The generic recommendation is to reserve a standalone Windows machine to be used as a guinea pig and to set it up to resemble a standard workstation as closely as possible. However, given how tight IT budgets are nowadays and the fact that some shops simply don't have the physical space for a test machine, this isn't always a practical suggestion.

One alternative is virtual computing. Programs like Microsoft Virtual PC and VMware make it possible to emulate a PC's entire operation (hard drive, operating system, network, etc.) on another PC's desktop. With this type of tool, an administrator can create a virtual test machine with the same software loaded onto the average user's computer. It also makes testing substantially easier: If the administrator wants to back up the test system before determining how a particular patch behaves, all he has to do is copy a file instead of re-image an entire computer.

Often, the emulated machine can run at approximately 75% of its host's speed, and speed isn't typically a primary concern when testing for compatibility and proper patch behavior.
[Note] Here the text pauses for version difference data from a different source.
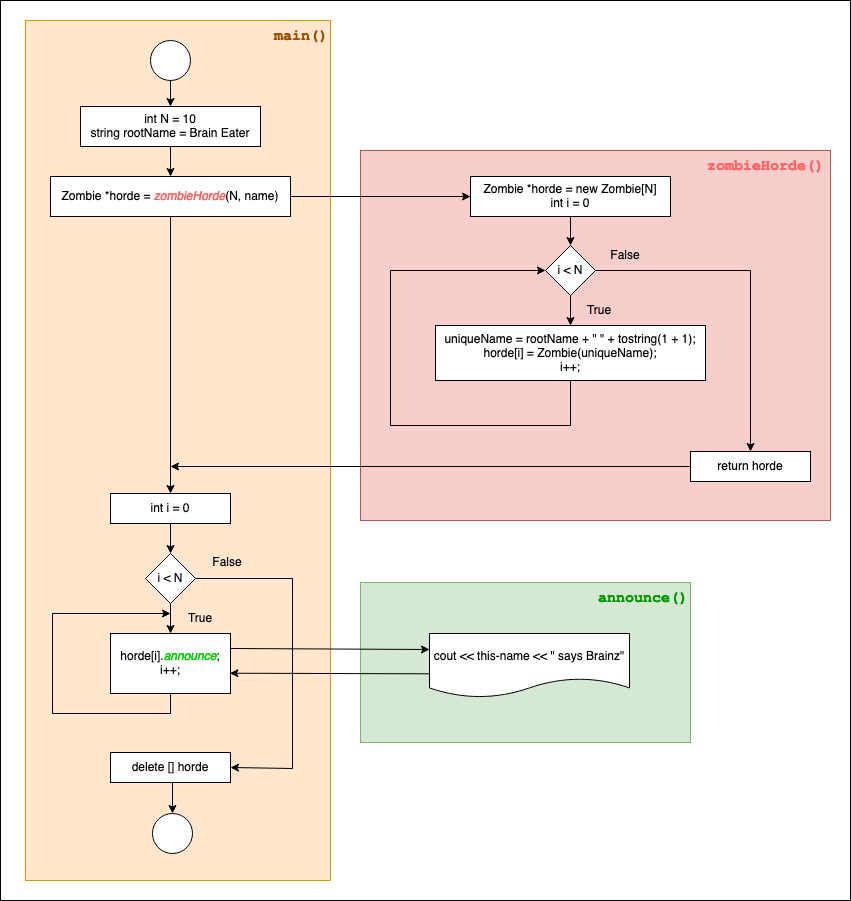
Before: cpp_01/ex01/assets/cpp01_ex01.png, a diagram exported from draw.io (ccg-v/cpp_modules). Source tidied: cells renumbered, new cells last; positions are measured from the earlier drawing's top-left corner, leaving out a move shared by most shapes.
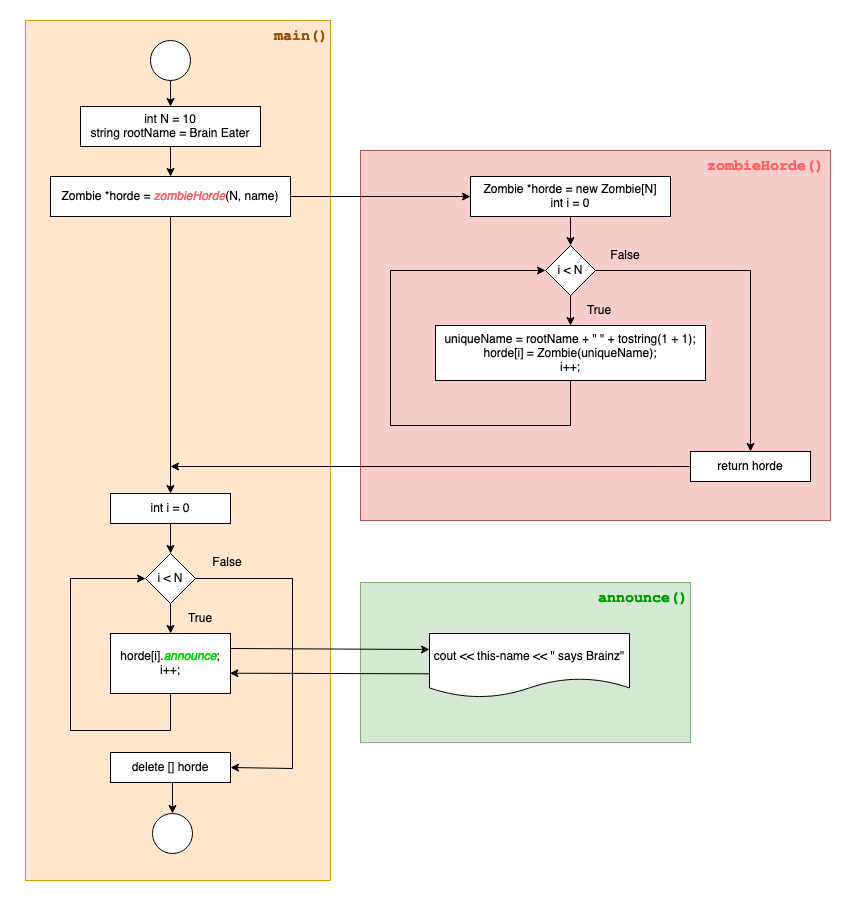
After the commit.

Commit message:
cpp01 - ex01: asset modified

Change to the diagram source:
```diff
@@ -5,7 +5,7 @@
     <mxCell id="2" style="rounded=0;whiteSpace=wrap;html=1;fillColor=#ffe6cc;strokeColor=#d79b00;" parent="1" vertex="1">
       <mxGeometry x="25" y="20" width="305" height="860" as="geometry" />
     </mxCell>
-    <mxCell id="3" style="rounded=0;whiteSpace=wrap;html=1;fillColor=none;" parent="1" vertex="1">
+    <mxCell id="3" style="rounded=0;whiteSpace=wrap;html=1;fillColor=none;strokeColor=none;" parent="1" vertex="1">
       <mxGeometry width="850" height="900" as="geometry" />
     </mxCell>
     <mxCell id="4" style="rounded=0;whiteSpace=wrap;html=1;fillColor=#d5e8d4;strokeColor=#82b366;" parent="1" vertex="1">
@@ -90,16 +90,15 @@
     <mxCell id="26" value="i &amp;lt; N" style="rhombus;whiteSpace=wrap;html=1;" parent="1" vertex="1">
       <mxGeometry x="145" y="553" width="50" height="50" as="geometry" />
     </mxCell>
-    <mxCell id="27" style="edgeStyle=orthogonalEdgeStyle;rounded=0;jettySize=auto;html=1;exitX=0.5;exitY=1;exitDx=0;exitDy=0;" parent="1" edge="1" source="28">
-      <mxGeometry relative="1" as="geometry">
-        <mxPoint x="170" y="613" as="targetPoint" />
-        <Array as="points">
-          <mxPoint x="170" y="713" />
-          <mxPoint x="52" y="713" />
-          <mxPoint x="52" y="613" />
-        </Array>
-      </mxGeometry>
-    </mxCell>
+    <mxCell id="42" style="edgeStyle=orthogonalEdgeStyle;rounded=0;jettySize=auto;html=1;entryX=0;entryY=0.5;entryDx=0;entryDy=0;" parent="1" edge="1" source="28" target="26">
+      <mxGeometry relative="1" as="geometry">
+        <Array as="points">
+          <mxPoint x="170" y="730" />
+          <mxPoint x="70" y="730" />
+          <mxPoint x="70" y="578" />
+        </Array>
+      </mxGeometry>
+    </mxCell>
     <mxCell id="28" value="&lt;div&gt;horde[i].&lt;i&gt;&lt;font color=&quot;#00cc00&quot;&gt;announce&lt;/font&gt;&lt;/i&gt;;&lt;/div&gt;&lt;div&gt;i++;&lt;br&gt;&lt;/div&gt;" style="rounded=0;whiteSpace=wrap;html=1;" parent="1" vertex="1">
       <mxGeometry x="110" y="633" width="120" height="60" as="geometry" />
     </mxCell>
```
Note that if you use a specific hardware configuration that cannot be emulated in a Virtual PC (for instance, a biometric identification device), this type of tool may be less useful, depending on which one you use. VMware supports the near-transparent emulation of most USB hardware, while Virtual PC does not.

About the author: Serdar Yegulalp offers his expertise in Windows NT, Windows 2000, Windows 2003 and Windows XP as publisher of the Windows Power Users Newsletter.

More information from

  • Tip: Get the top five security enhancements in Windows Server 2003 SP1
  • Topic: Research technical tips and expert advice on patch maintenance
  • Tip: Find out what not to do when patching

  • This was first published in May 2005

    There are Comments. Add yours.

    TIP: Want to include a code block in your comment? Use <pre> or <code> tags around the desired text. Ex: <code>insert code</code>

    REGISTER or login:

    Forgot Password?
    By submitting you agree to receive email from TechTarget and its partners. If you reside outside of the United States, you consent to having your personal data transferred to and processed in the United States. Privacy
    Sort by: OldestNewest

    Forgot Password?

    No problem! Submit your e-mail address below. We'll send you an email containing your password.

    Your password has been sent to:

    Disclaimer: Our Tips Exchange is a forum for you to share technical advice and expertise with your peers and to learn from other enterprise IT professionals. TechTarget provides the infrastructure to facilitate this sharing of information. However, we cannot guarantee the accuracy or validity of the material submitted. You agree that your use of the Ask The Expert services and your reliance on any questions, answers, information or other materials received through this Web site is at your own risk.